Most Starfleet ships have neither, whereas another story has a brief mention of the Bajoran Militia having traditional uniformed chaplains. Church tradition also holds that hunters cannot go to heaven for the same reason, but given that her deceased mentor Mikhail appears as an angel warrior at the climax of Angel Town, the dogma can be assumed to be wrong.
Inversely, there's the Black Acolytes, who still worship Gabriel as a god, and believe that the suffering he's delivered to mankind will make them great. The least changed faction has added a sixth prayer time but the really changed culture is that of the nation of Nasheen which is an Islamic matriarchy.
The Requiem book on the Lancea Sanctum a generally Abrahamic Covenant that believes the centurion Longinus was turned into a vampire when the blood of Christ dripped onto his lips, and was taught that vampires are commanded by God to harrow sinners goes into detail about how the various creeds mesh together on the vampiric condition and the mortal faith of their practitioners for instance, how a Muslim vampire effectively fasts during Ramadan when he's in a coma from sunup to sundown.
The main villain is possessed, but is so evil he in fact steals the abilities of the non-evil possessor while keeping it imprisoned in his mind. Charles Stross deals with future changes to Muslim practices in Accelerando. Maybe it's impossible for Jewish vampires to keep kosher without starving.
He comes to the conclusion that since they're not mentioned in the Bible as eating from the Tree, they do not. Among other things, they decided that 'towards Mecca' can be approximated as 'towards the planet Earth', and really relaxed the hajj. In the CoDominium series, every Imam has also become an amateur astronomer, since they have to locate Sol to find Mecca to pray toward.
The creator discussions mention that they would have loved to do more on it but didn't really have time.

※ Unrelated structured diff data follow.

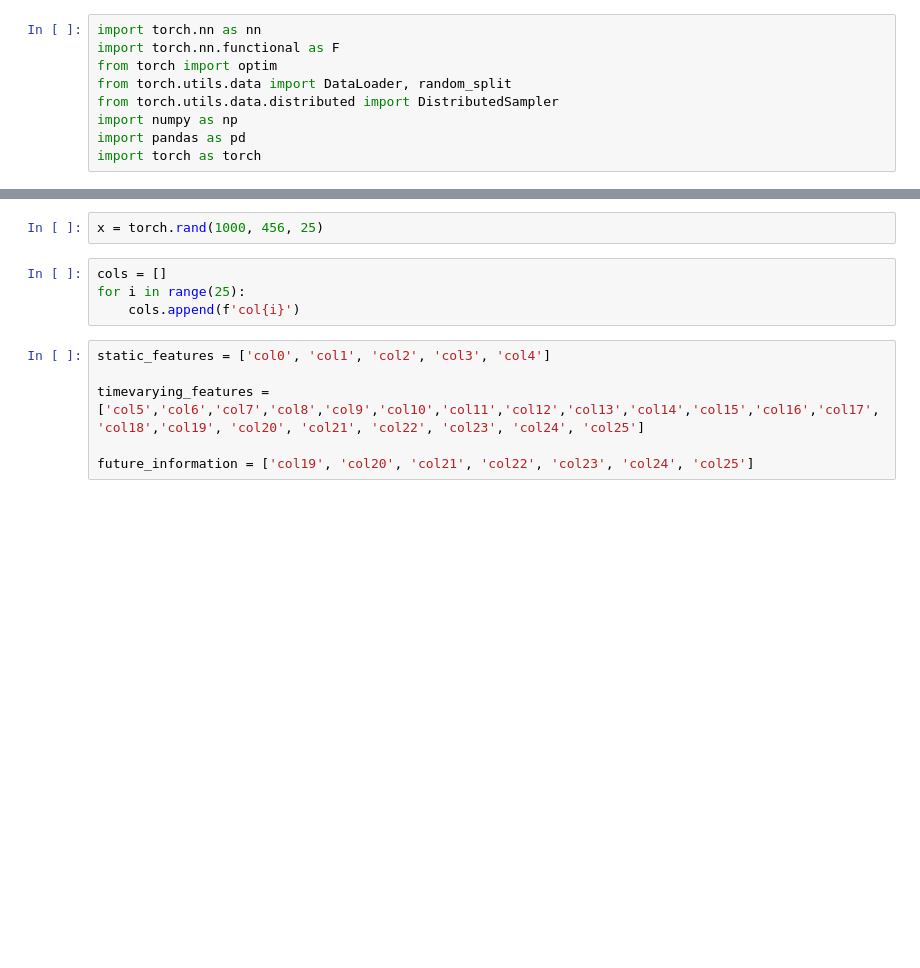
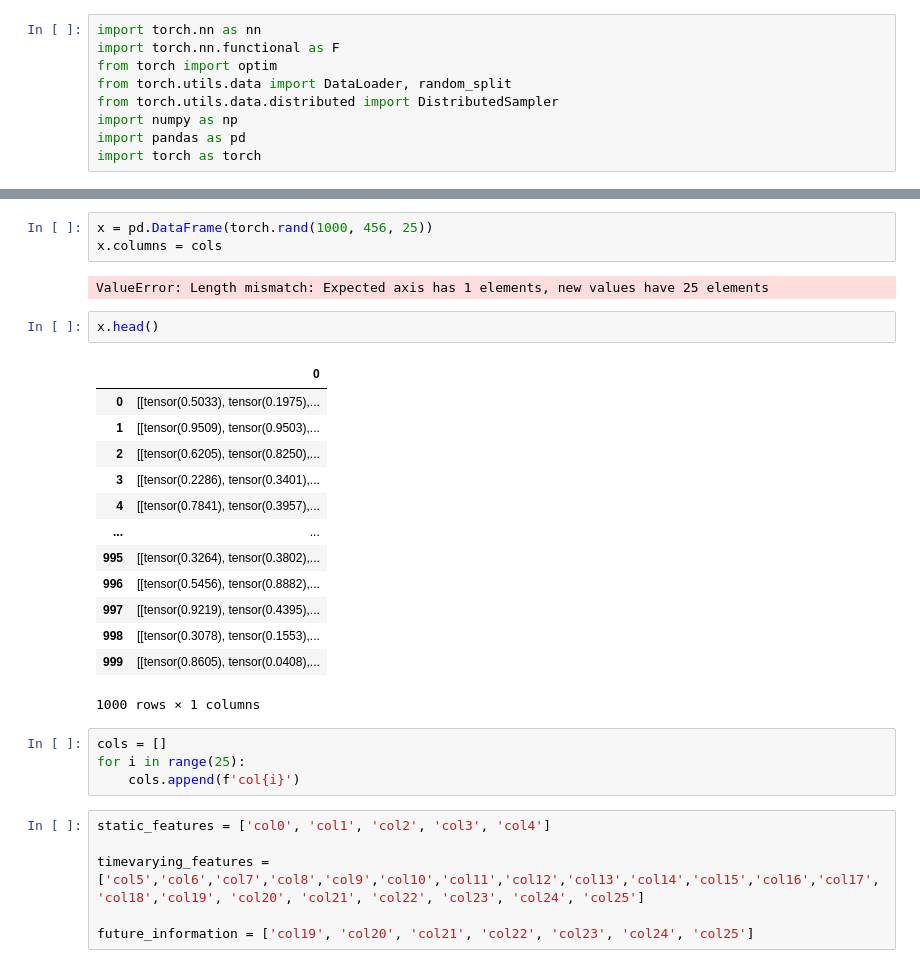
Before and after one commit to GoldbergData/pytorch-forecasting, a Jupyter notebook: examples/Decoder.ipynb, the cells around one changed output, grey strips where cells are left out. Saved outputs shown, nothing was run; the diff lists cells and outputs as text; blank space fills up the shorter version.

```diff
--- a/examples/Decoder.ipynb
+++ b/examples/Decoder.ipynb
@@ -349,7 +327,26 @@ class MQCNNDecoder(nn.Module):
         h = self.h(h)
         return self.span_1(h), self.span_N(h)
 # %%
-x = torch.rand(1000, 456, 25)
+x = pd.DataFrame(torch.rand(1000, 456, 25))
+x.columns = cols
+# %% [output]
+ValueError: Length mismatch: Expected axis has 1 elements, new values have 25 elements
+# %%
+x.head()
+# %% [output]
+|  | 0 |
+| 0 | [[tensor(0.5033), tensor(0.1975),... |
+| 1 | [[tensor(0.9509), tensor(0.9503),... |
+| 2 | [[tensor(0.6205), tensor(0.8250),... |
+| 3 | [[tensor(0.2286), tensor(0.3401),... |
+| 4 | [[tensor(0.7841), tensor(0.3957),... |
+| ... | ... |
+| 995 | [[tensor(0.3264), tensor(0.3802),... |
+| 996 | [[tensor(0.5456), tensor(0.8882),... |
+| 997 | [[tensor(0.9219), tensor(0.4395),... |
+| 998 | [[tensor(0.3078), tensor(0.1553),... |
+| 999 | [[tensor(0.8605), tensor(0.0408),... |
+1000 rows × 1 columns
 # %%
 cols = []
 for i in range(25):
```
Also changed, not shown: parts of 22 cells of this notebook, 1 other file.
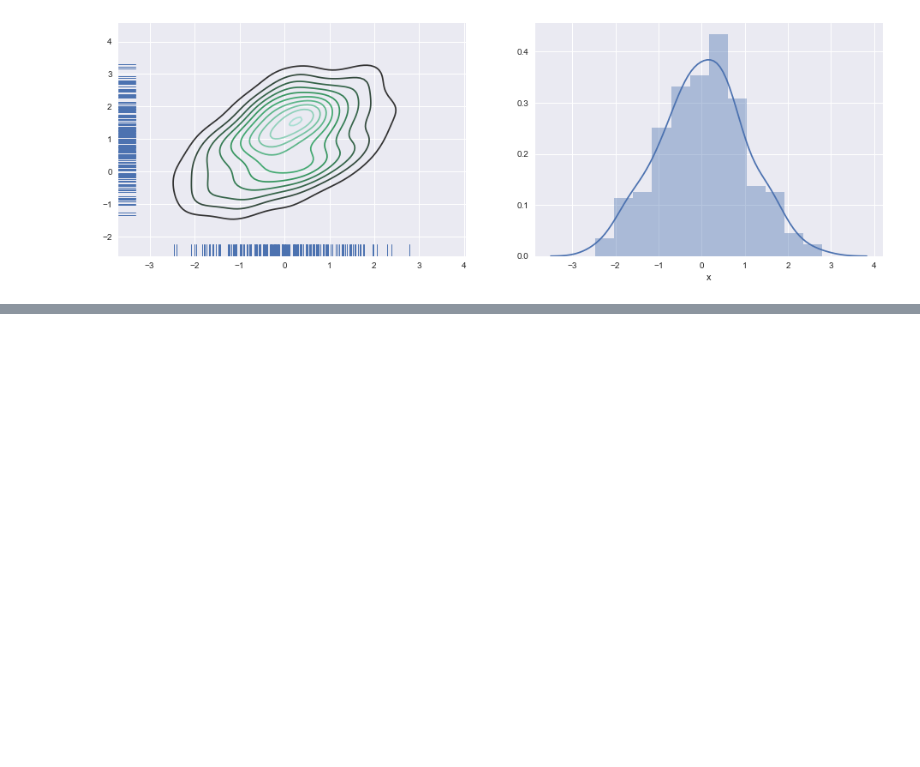
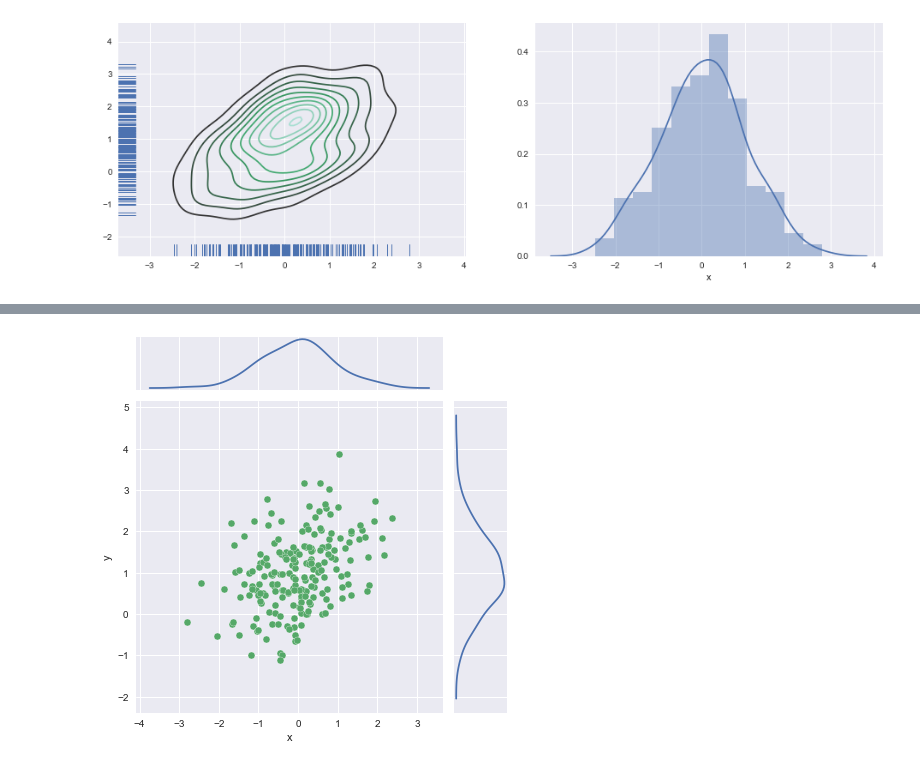
Before and after one commit to WarmingWang/reptiles_gh, a Jupyter notebook: Machine Learning/seaborn/ch02_Plotting_functions.ipynb, the cells around one changed output, grey strips where cells are left out. Cells and saved outputs as stored; diff of their text form; code cells hidden in the pictures; blank space fills up the shorter version.

```diff
--- a/Machine Learning/seaborn/ch02_Plotting_functions.ipynb
+++ b/Machine Learning/seaborn/ch02_Plotting_functions.ipynb
@@ -86,0 +109,6 @@ sns.distplot(df.x,ax=axes[1]);
+# %%
+g = sns.JointGrid(x="x", y="y", data=df)
+g = g.plot_joint(plt.scatter, color="g", edgecolor="white")
+g = g.plot_marginals(sns.kdeplot)
+# %% [output]
+[figure, added]
```
Also changed, not shown: parts of 12 cells of this notebook.
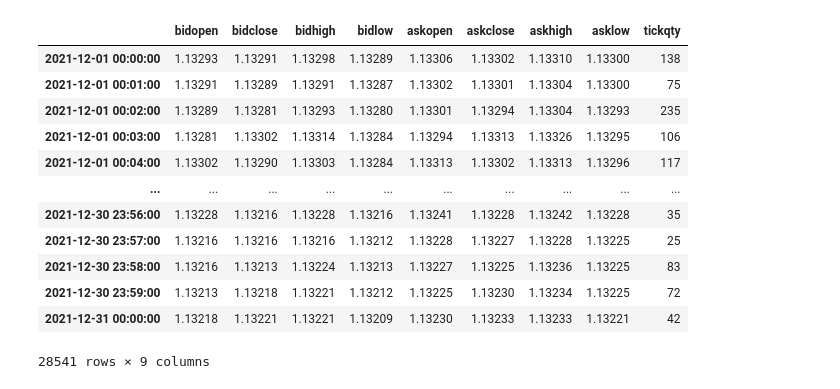
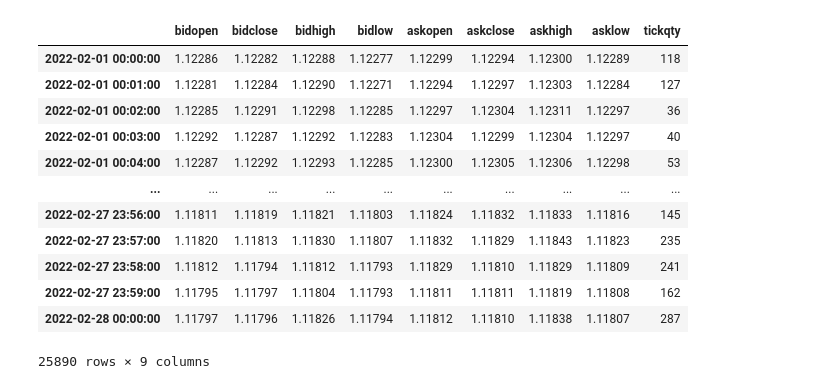
Before and after one commit to sonupal129/affinity, a Jupyter notebook: algo_test.ipynb, the cells around one changed output. Drawn from its saved outputs; the diff is of its cells as text; code cells hidden in the pictures.

```diff
--- a/algo_test.ipynb
+++ b/algo_test.ipynb
@@ -80,34 +44,34 @@ def arraySortedOrNot(arr):
 # %%
 from icecream import ic
 from datetime import datetime
 import pandas_ta as pta
-d1 = pd.read_csv("dec1.csv")
-d2 = pd.read_csv("dec2.csv")
-d3 = pd.read_csv("dec3.csv")
+d1 = pd.read_csv("feb1.csv")
+d2 = pd.read_csv("feb2.csv")
+d3 = pd.read_csv("feb3.csv")
 # d3 = pd.read_csv("second_jan.csv")
 frames = [d1,d2,d3]
 data = pd.concat(frames)
 data.index = data.date.values
 
 # # data = data.loc[(data["date"] > datetime.strptime("2022-01-05", "%Y-%m-%d"))]
 data = data.drop(["date"], axis=1)
 # data = data.iloc[40:3000] # 5831
 data
 # pd.DataFrame(index=data.date, data=data)
 # %% [output]
 |  | bidopen | bidclose | bidhigh | bidlow | askopen | askclose | askhigh | asklow | tickqty |
-| 2021-12-01 00:00:00 | 1.13293 | 1.13291 | 1.13298 | 1.13289 | 1.13306 | 1.13302 | 1.13310 | 1.13300 | 138 |
-| 2021-12-01 00:01:00 | 1.13291 | 1.13289 | 1.13291 | 1.13287 | 1.13302 | 1.13301 | 1.13304 | 1.13300 | 75 |
-| 2021-12-01 00:02:00 | 1.13289 | 1.13281 | 1.13293 | 1.13280 | 1.13301 | 1.13294 | 1.13304 | 1.13293 | 235 |
-| 2021-12-01 00:03:00 | 1.13281 | 1.13302 | 1.13314 | 1.13284 | 1.13294 | 1.13313 | 1.13326 | 1.13295 | 106 |
-| 2021-12-01 00:04:00 | 1.13302 | 1.13290 | 1.13303 | 1.13284 | 1.13313 | 1.13302 | 1.13313 | 1.13296 | 117 |
+| 2022-02-01 00:00:00 | 1.12286 | 1.12282 | 1.12288 | 1.12277 | 1.12299 | 1.12294 | 1.12300 | 1.12289 | 118 |
+| 2022-02-01 00:01:00 | 1.12281 | 1.12284 | 1.12290 | 1.12271 | 1.12294 | 1.12297 | 1.12303 | 1.12284 | 127 |
+| 2022-02-01 00:02:00 | 1.12285 | 1.12291 | 1.12298 | 1.12285 | 1.12297 | 1.12304 | 1.12311 | 1.12297 | 36 |
+| 2022-02-01 00:03:00 | 1.12292 | 1.12287 | 1.12292 | 1.12283 | 1.12304 | 1.12299 | 1.12304 | 1.12297 | 40 |
+| 2022-02-01 00:04:00 | 1.12287 | 1.12292 | 1.12293 | 1.12285 | 1.12300 | 1.12305 | 1.12306 | 1.12298 | 53 |
 | ... | ... | ... | ... | ... | ... | ... | ... | ... | ... |
-| 2021-12-30 23:56:00 | 1.13228 | 1.13216 | 1.13228 | 1.13216 | 1.13241 | 1.13228 | 1.13242 | 1.13228 | 35 |
-| 2021-12-30 23:57:00 | 1.13216 | 1.13216 | 1.13216 | 1.13212 | 1.13228 | 1.13227 | 1.13228 | 1.13225 | 25 |
-| 2021-12-30 23:58:00 | 1.13216 | 1.13213 | 1.13224 | 1.13213 | 1.13227 | 1.13225 | 1.13236 | 1.13225 | 83 |
-| 2021-12-30 23:59:00 | 1.13213 | 1.13218 | 1.13221 | 1.13212 | 1.13225 | 1.13230 | 1.13234 | 1.13225 | 72 |
-| 2021-12-31 00:00:00 | 1.13218 | 1.13221 | 1.13221 | 1.13209 | 1.13230 | 1.13233 | 1.13233 | 1.13221 | 42 |
+| 2022-02-27 23:56:00 | 1.11811 | 1.11819 | 1.11821 | 1.11803 | 1.11824 | 1.11832 | 1.11833 | 1.11816 | 145 |
+| 2022-02-27 23:57:00 | 1.11820 | 1.11813 | 1.11830 | 1.11807 | 1.11832 | 1.11829 | 1.11843 | 1.11823 | 235 |
+| 2022-02-27 23:58:00 | 1.11812 | 1.11794 | 1.11812 | 1.11793 | 1.11829 | 1.11810 | 1.11829 | 1.11809 | 241 |
+| 2022-02-27 23:59:00 | 1.11795 | 1.11797 | 1.11804 | 1.11793 | 1.11811 | 1.11811 | 1.11819 | 1.11808 | 162 |
+| 2022-02-28 00:00:00 | 1.11797 | 1.11796 | 1.11826 | 1.11794 | 1.11812 | 1.11810 | 1.11838 | 1.11807 | 287 |
-28541 rows × 9 columns
+25890 rows × 9 columns
 # %%
 # import ta
 # from ta.trend import *
```
Also changed, not shown: parts of 22 cells of this notebook, 3 other files.
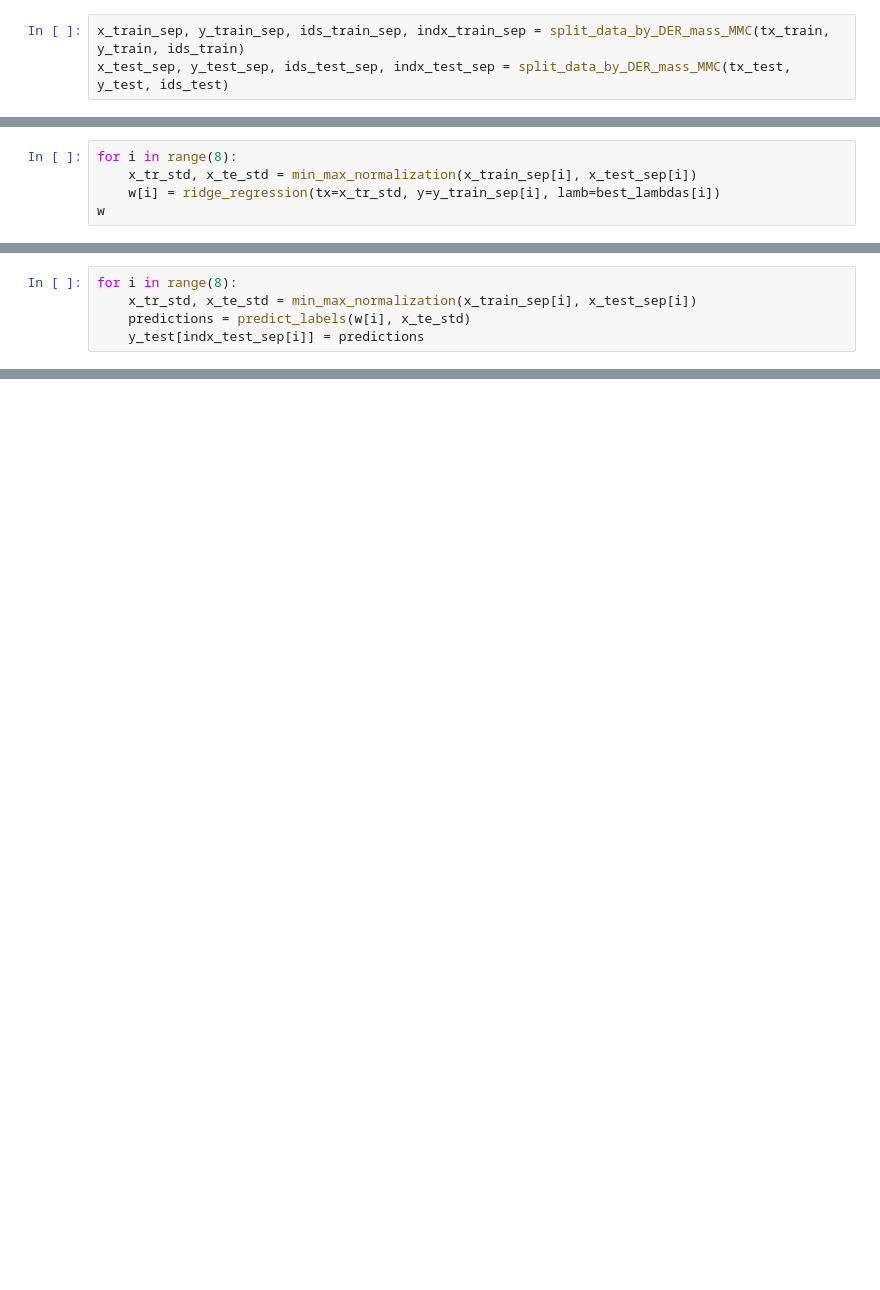
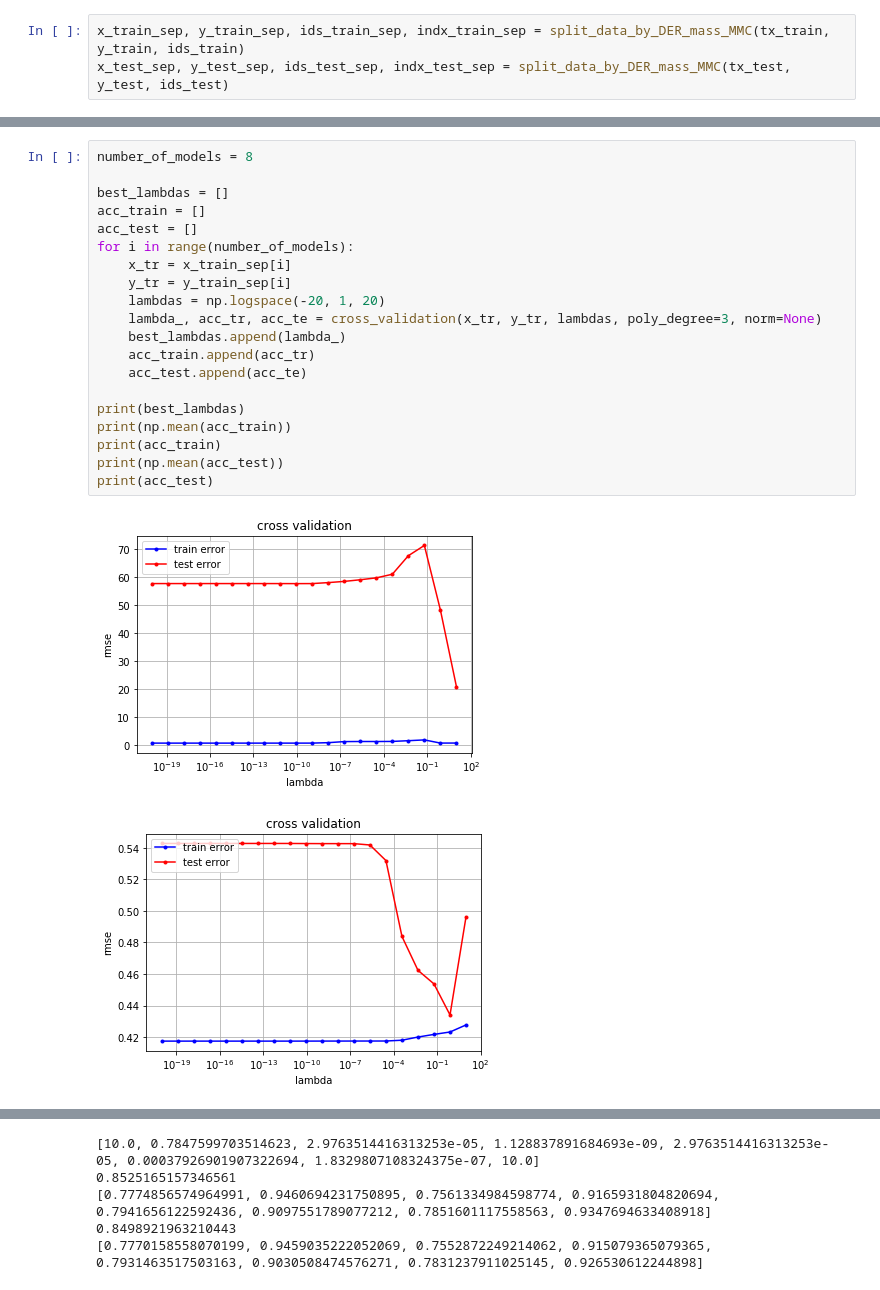
Before and after one commit to mmilenkoski/detecting_higgs_bosson, a Jupyter notebook: Main Notebook.ipynb, the cells around one changed output, grey strips where cells are left out. Drawn from its saved outputs; the diff is of its cells as text; blank space fills up the shorter version.

```diff
--- a/Main Notebook.ipynb
+++ b/Main Notebook.ipynb
@@ -85,5 +73,0 @@ KeyboardInterrupt:
-# %%
-for i in range(8):
-    x_tr_std, x_te_std = min_max_normalization(x_train_sep[i], x_test_sep[i])
-    w[i] = ridge_regression(tx=x_tr_std, y=y_train_sep[i], lamb=best_lambdas[i])
-w
@@ -108,5 +73,0 @@ w
-# %%
-for i in range(8):
-    x_tr_std, x_te_std = min_max_normalization(x_train_sep[i], x_test_sep[i])
-    predictions = predict_labels(w[i], x_te_std)
-    y_test[indx_test_sep[i]] = predictions
@@ -112,0 +106,23 @@ for i in range(8):
+# %%
+number_of_models = 8
+
+best_lambdas = []
+acc_train = []
+acc_test = []
+for i in range(number_of_models):
+    x_tr = x_train_sep[i]
+    y_tr = y_train_sep[i]
+    lambdas = np.logspace(-20, 1, 20)
+    lambda_, acc_tr, acc_te = cross_validation(x_tr, y_tr, lambdas, poly_degree=3, norm=None)
+    best_lambdas.append(lambda_)
+    acc_train.append(acc_tr)
+    acc_test.append(acc_te)
+
+print(best_lambdas)
+print(np.mean(acc_train))
+print(acc_train)
+print(np.mean(acc_test))
+print(acc_test)
+# %% [output]
+[figure, added]
+[figure, added]
@@ -112,0 +135,5 @@ for i in range(8):
+[10.0, 0.7847599703514623, 2.9763514416313253e-05, 1.128837891684693e-09, 2.9763514416313253e-05, 0.00037926901907322694, 1.8329807108324375e-07, 10.0]
+0.8525165157346561
+[0.7774856574964991, 0.9460694231750895, 0.7561334984598774, 0.9165931804820694, 0.7941656122592436, 0.9097551789077212, 0.7851601117558563, 0.9347694633408918]
+0.8498921963210443
+[0.7770158558070199, 0.9459035222052069, 0.7552872249214062, 0.915079365079365, 0.7931463517503163, 0.9030508474576271, 0.7831237911025145, 0.926530612244898]
```
Also changed, not shown: parts of 16 cells of this notebook, 2 other files.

In The Lost Tales, a Catholic priest monologues for a bit about the Catholic Church having to face a massive decline after humanity reached the stars.
BattleTechthough usually cursory in its detailing of religion, mentions theological disputes that delayed Islamic expansion into space, with the result that Islam is a minority faith in most every state in the Inner Sphere.
Later, a corrupt preacher in the Underworld is implied to be unable to see the place as it really is. Earth's Alien History has numerous examples of the intermingling of a great many different species causing alterations and changes in preexisting religions: Tabletop Games The Vampire: The programme at KOKO, responds to the various forms and powers of intimacy and its role in understanding and relating to the world around us.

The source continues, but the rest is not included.